● Data
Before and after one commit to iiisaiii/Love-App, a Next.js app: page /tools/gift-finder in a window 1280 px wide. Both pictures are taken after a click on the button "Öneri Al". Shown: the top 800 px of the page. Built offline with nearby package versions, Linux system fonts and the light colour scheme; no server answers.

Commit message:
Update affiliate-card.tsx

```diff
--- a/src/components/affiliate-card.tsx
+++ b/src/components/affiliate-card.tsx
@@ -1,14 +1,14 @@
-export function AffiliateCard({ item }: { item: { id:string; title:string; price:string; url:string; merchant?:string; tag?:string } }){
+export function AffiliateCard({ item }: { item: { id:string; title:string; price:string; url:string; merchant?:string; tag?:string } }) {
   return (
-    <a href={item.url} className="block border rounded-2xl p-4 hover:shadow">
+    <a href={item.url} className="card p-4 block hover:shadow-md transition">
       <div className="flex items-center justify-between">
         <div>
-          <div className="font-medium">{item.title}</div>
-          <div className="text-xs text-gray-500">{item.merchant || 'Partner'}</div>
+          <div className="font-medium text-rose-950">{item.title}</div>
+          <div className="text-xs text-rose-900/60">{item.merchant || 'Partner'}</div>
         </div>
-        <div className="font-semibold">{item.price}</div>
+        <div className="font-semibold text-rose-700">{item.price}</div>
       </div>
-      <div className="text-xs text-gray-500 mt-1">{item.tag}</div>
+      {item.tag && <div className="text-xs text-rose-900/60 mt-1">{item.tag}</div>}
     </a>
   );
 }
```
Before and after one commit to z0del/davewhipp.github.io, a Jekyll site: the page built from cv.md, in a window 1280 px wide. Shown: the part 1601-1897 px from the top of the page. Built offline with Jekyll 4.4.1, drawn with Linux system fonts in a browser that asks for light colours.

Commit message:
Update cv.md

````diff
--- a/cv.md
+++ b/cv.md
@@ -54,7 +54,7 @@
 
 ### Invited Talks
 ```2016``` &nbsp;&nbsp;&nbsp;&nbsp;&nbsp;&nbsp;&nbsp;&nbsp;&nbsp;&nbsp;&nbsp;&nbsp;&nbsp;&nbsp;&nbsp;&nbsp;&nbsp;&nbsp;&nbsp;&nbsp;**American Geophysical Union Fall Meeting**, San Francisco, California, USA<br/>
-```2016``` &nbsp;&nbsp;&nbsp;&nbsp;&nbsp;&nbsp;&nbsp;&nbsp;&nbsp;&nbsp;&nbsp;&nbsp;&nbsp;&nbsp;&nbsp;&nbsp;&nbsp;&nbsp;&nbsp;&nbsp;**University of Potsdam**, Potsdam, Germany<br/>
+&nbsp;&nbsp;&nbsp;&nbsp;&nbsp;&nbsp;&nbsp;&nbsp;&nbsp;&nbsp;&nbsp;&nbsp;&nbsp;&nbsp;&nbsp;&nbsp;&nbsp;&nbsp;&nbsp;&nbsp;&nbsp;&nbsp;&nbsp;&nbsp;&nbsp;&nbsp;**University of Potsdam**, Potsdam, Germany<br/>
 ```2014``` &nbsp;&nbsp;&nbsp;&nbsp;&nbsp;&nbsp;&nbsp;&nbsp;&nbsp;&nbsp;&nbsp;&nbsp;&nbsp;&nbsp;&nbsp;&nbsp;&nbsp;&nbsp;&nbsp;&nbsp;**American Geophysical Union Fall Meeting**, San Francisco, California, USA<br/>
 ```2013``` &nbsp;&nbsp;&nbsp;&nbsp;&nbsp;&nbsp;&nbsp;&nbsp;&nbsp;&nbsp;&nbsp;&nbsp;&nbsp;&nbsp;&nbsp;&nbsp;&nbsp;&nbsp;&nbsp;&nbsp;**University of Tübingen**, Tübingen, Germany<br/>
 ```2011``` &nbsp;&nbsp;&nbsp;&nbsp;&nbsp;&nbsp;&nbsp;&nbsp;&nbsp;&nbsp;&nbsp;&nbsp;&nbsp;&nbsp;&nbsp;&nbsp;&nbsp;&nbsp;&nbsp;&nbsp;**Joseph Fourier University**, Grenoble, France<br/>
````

● Required action
What lines in the material above hold the string "block"? List them.

● Completed exercise
-    <a href={item.url} className="block border rounded-2xl p-4 hover:shadow">
+    <a href={item.url} className="card p-4 block hover:shadow-md transition">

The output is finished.